- Applications that support scientific endeavors. Such applications include, but are not limited to, systems for managing and/or manipulating large amounts of data and systems that provide infrastructure for scientific or engineering applications.
- CSE projects are often exploring unknown science, making it difficult to determine a concrete set of requirements a priori.
- For the same reason, a test oracle may not exist (for example, the physical data needed to validate a simulation may not exist). The lack of an oracle clearly poses challenges to the development of a testing strategy.

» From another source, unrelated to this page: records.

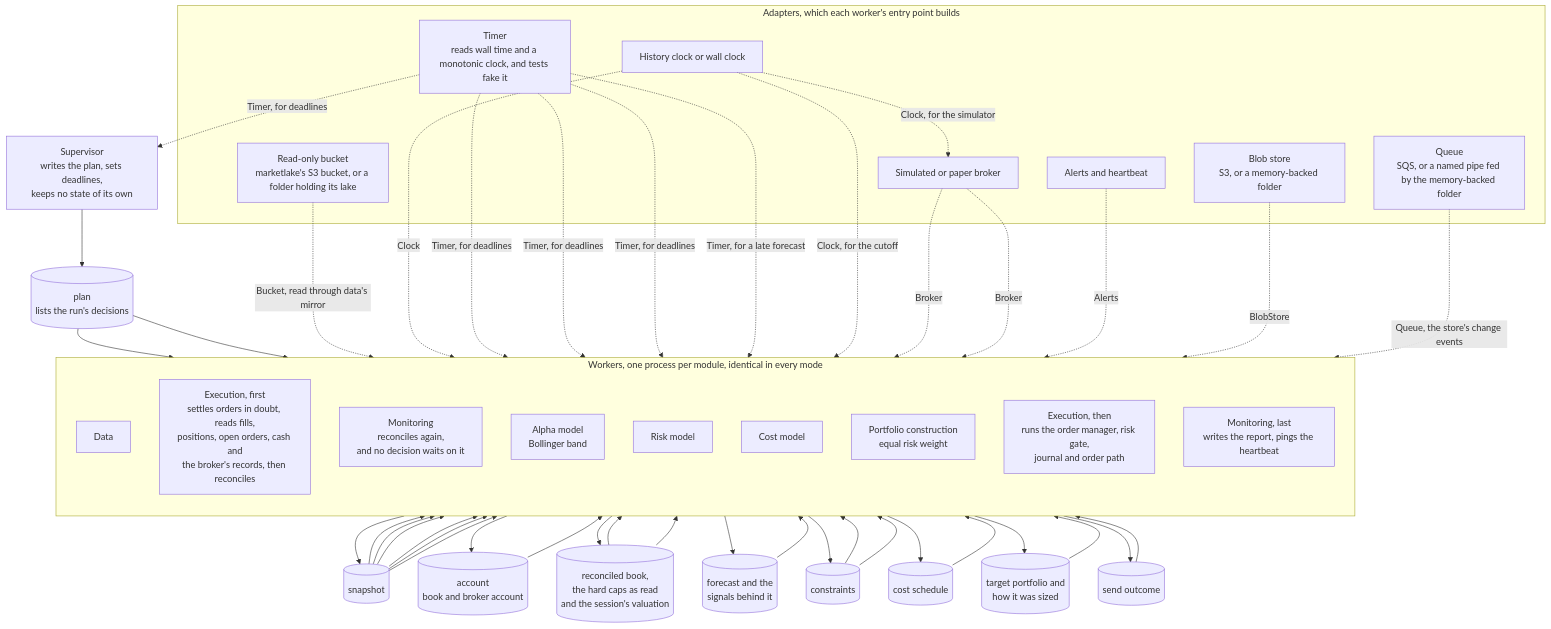
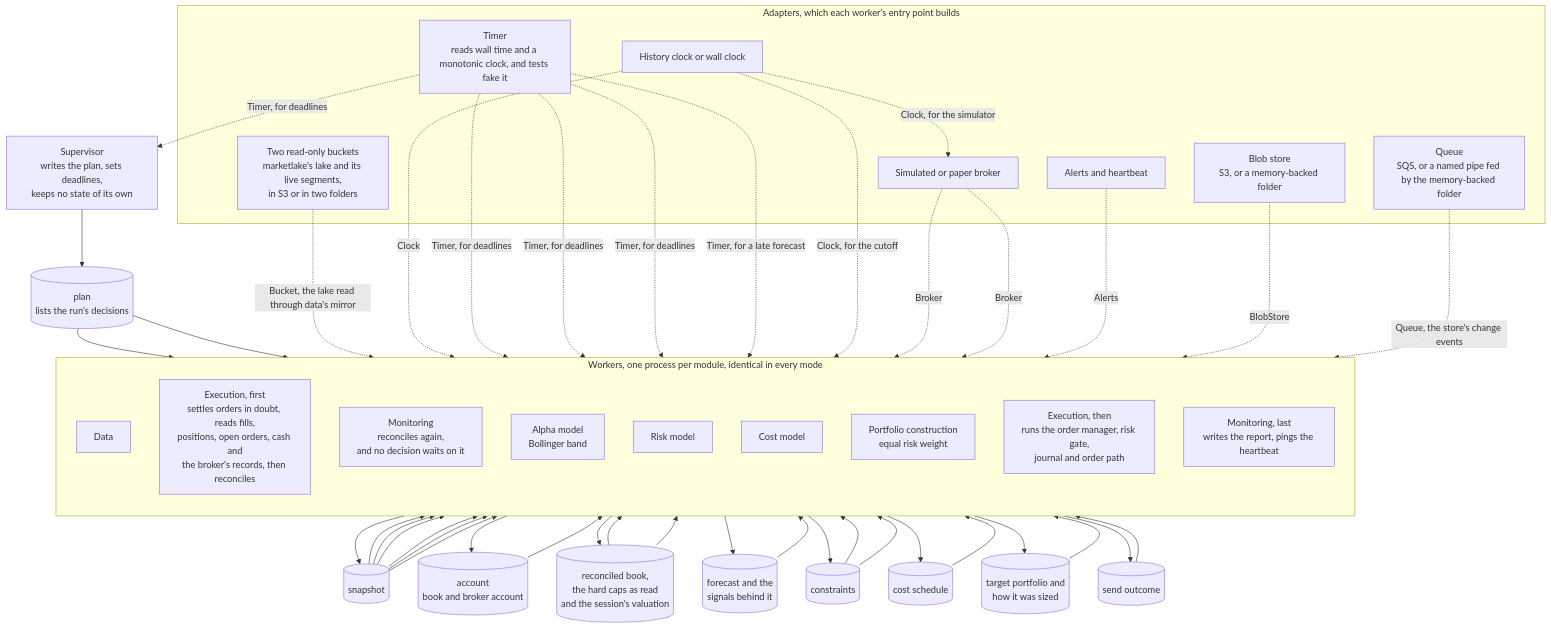
Before and after one commit to l3a0/ithildin-runtime: the first of 10 diagrams in docs/architecture/05-building-blocks.md, drawn with Mermaid. The commit also changed other lines of this file and 60 other files, not shown here.

First line of the commit message:
feat(data): read the day's quotes before marketlake seals it

````diff
--- a/docs/architecture/05-building-blocks.md
+++ b/docs/architecture/05-building-blocks.md
@@ -57,73 +57,73 @@
 ```mermaid
 flowchart TB
     sup["Supervisor<br/>writes the plan, sets deadlines,<br/>keeps no state of its own"]
     plan[("plan<br/>lists the run's decisions")]
     sup --> plan
 
     subgraph workers["Workers, one process per module, identical in every mode"]
         direction TB
         data["Data"]
         exec_recover["Execution, first<br/>settles orders in doubt, reads fills,<br/>positions, open orders, cash and<br/>the broker's records, then reconciles"]
         mon_recon["Monitoring<br/>reconciles again,<br/>and no decision waits on it"]
         alpha["Alpha model<br/>Bollinger band"]
         risk["Risk model"]
         cost["Cost model"]
         pc["Portfolio construction<br/>equal risk weight"]
         exec_send["Execution, then<br/>runs the order manager, risk gate,<br/>journal and order path"]
         mon_report["Monitoring, last<br/>writes the report, pings the heartbeat"]
     end
 
     snap[("snapshot")]
     acct[("account<br/>book and broker account")]
     book[("reconciled book,<br/>the hard caps as read<br/>and the session's valuation")]
     fc[("forecast and the<br/>signals behind it")]
     cons[("constraints")]
     sched[("cost schedule")]
     target[("target portfolio and<br/>how it was sized")]
     outcome[("send outcome")]
 
     plan --> data
     plan --> exec_recover
     snap --> exec_recover
     data --> snap
     exec_recover --> acct --> mon_recon
     exec_recover --> book
     snap --> alpha --> fc
     snap --> risk
     book --> risk --> cons
     snap --> cost --> sched
     snap --> pc
     fc --> pc
     cons --> pc
     sched --> pc
     book --> pc --> target
     target --> exec_send
     cons --> exec_send
     snap --> exec_send
     exec_send --> outcome --> mon_report
 
     subgraph adapters["Adapters, which each worker's entry point builds"]
-        lakesrc["Read-only bucket<br/>marketlake's S3 bucket, or a folder holding its lake"]
+        lakesrc["Two read-only buckets<br/>marketlake's lake and its live segments,<br/>in S3 or in two folders"]
         clock["History clock or wall clock"]
         timer["Timer<br/>reads wall time and a monotonic clock, and tests fake it"]
         broker["Simulated or paper broker"]
         store["Blob store<br/>S3, or a memory-backed folder"]
         alertsink["Alerts and heartbeat"]
         queue["Queue<br/>SQS, or a named pipe fed by the memory-backed folder"]
     end
 
-    lakesrc -. "Bucket, read through data's mirror" .-> data
+    lakesrc -. "Bucket, the lake read through data's mirror" .-> data
     clock -. "Clock" .-> data
     timer -. "Timer, for deadlines" .-> sup
     timer -. "Timer, for deadlines" .-> mon_report
     timer -. "Timer, for deadlines" .-> exec_recover
     timer -. "Timer, for deadlines" .-> exec_send
     timer -. "Timer, for a late forecast" .-> pc
     clock -. "Clock, for the cutoff" .-> exec_send
     clock -. "Clock, for the simulator" .-> broker
     broker -. "Broker" .-> exec_recover
     broker -. "Broker" .-> exec_send
     store -. "BlobStore" .-> workers
     alertsink -. "Alerts" .-> mon_report
         queue -. "Queue, the store's change events" .-> workers
 ```
````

- A CSE project’s lifecycle is likely to differ from traditional models. For example, in one workflow (“lone researcher”), a single scientist develops software to test a hypothesis and then discards the software. As another example, some projects can last ten years or more and are in constant development throughout.

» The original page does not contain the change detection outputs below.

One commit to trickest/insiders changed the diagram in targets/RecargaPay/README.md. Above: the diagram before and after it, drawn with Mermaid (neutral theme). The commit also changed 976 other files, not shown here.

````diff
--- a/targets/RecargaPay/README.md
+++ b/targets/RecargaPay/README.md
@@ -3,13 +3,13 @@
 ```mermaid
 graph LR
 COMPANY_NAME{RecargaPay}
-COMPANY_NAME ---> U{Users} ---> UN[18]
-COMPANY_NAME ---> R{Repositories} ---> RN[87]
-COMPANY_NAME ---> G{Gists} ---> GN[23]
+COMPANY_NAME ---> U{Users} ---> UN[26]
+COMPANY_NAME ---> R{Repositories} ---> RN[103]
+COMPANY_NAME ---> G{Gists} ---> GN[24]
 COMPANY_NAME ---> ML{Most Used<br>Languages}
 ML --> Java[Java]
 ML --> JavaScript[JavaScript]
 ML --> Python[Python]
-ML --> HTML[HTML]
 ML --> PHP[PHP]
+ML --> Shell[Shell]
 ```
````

- CS&E applications often require more computing resources than are available on a typical workstation. Existing solutions for providing more computational resources (e.g., clusters, supercomputers, grids) can be difficult to use, resulting in additional software engineering challenges.
- Many CSE software developers are experts – often with a PhD in the underlying scientific or engineering domain – but have little formal training in SE tools and techniques. It’s not uncommon for a single scientist to take on the role of software developer and rely solely on the internet to acquire relevant software development knowledge.
Therefore, in order to identify and develop appropriate methods, tools and techniques for CSE software, members of the SE community must interact with members of the CSE community. There is an increasing amount of attention being given to this effort. Recent endeavors to bring the SE and CSE communities together include two special issues of IEEE Software (July/August 2008 and January/February 2009) a special issue of Computing in Science and Engineering (November/December 2009) and this current SECSE workshop series. The 2008 workshop, 2009 workshop, and 2010 workshop brought together computational scientists, software engineering researchers and software developers to explore issues such as:
- Those characteristics of CS&E which distinguish it from general business software development;
- The different contexts in which CS&E developments take place;
- The quality goals of CS&E;
- How the perceived chasm between the CS&E and software engineering communities might be bridged.
Similar to the format of the 2010 workshop, in addition to short presentations and discussions of the accepted position papers, significant time will be devoted to the continuation of discussions from previous workshops and to general open discussion. Topics that were discussed in previous workshops include:
- Unique characteristics of CSE software that affect software development choices.
- Appropriate context dimensions to describe CSE software.
- Major software quality goals of CSE software.
- Crossing the communication chasm between SE and CSE.
- Measuring the impact of SE on scientific productivity.
- How to effectively test CSE software.
- CSE Software development tool and method needs.
Last Updated on March 1, 2011 by Jeffrey Carver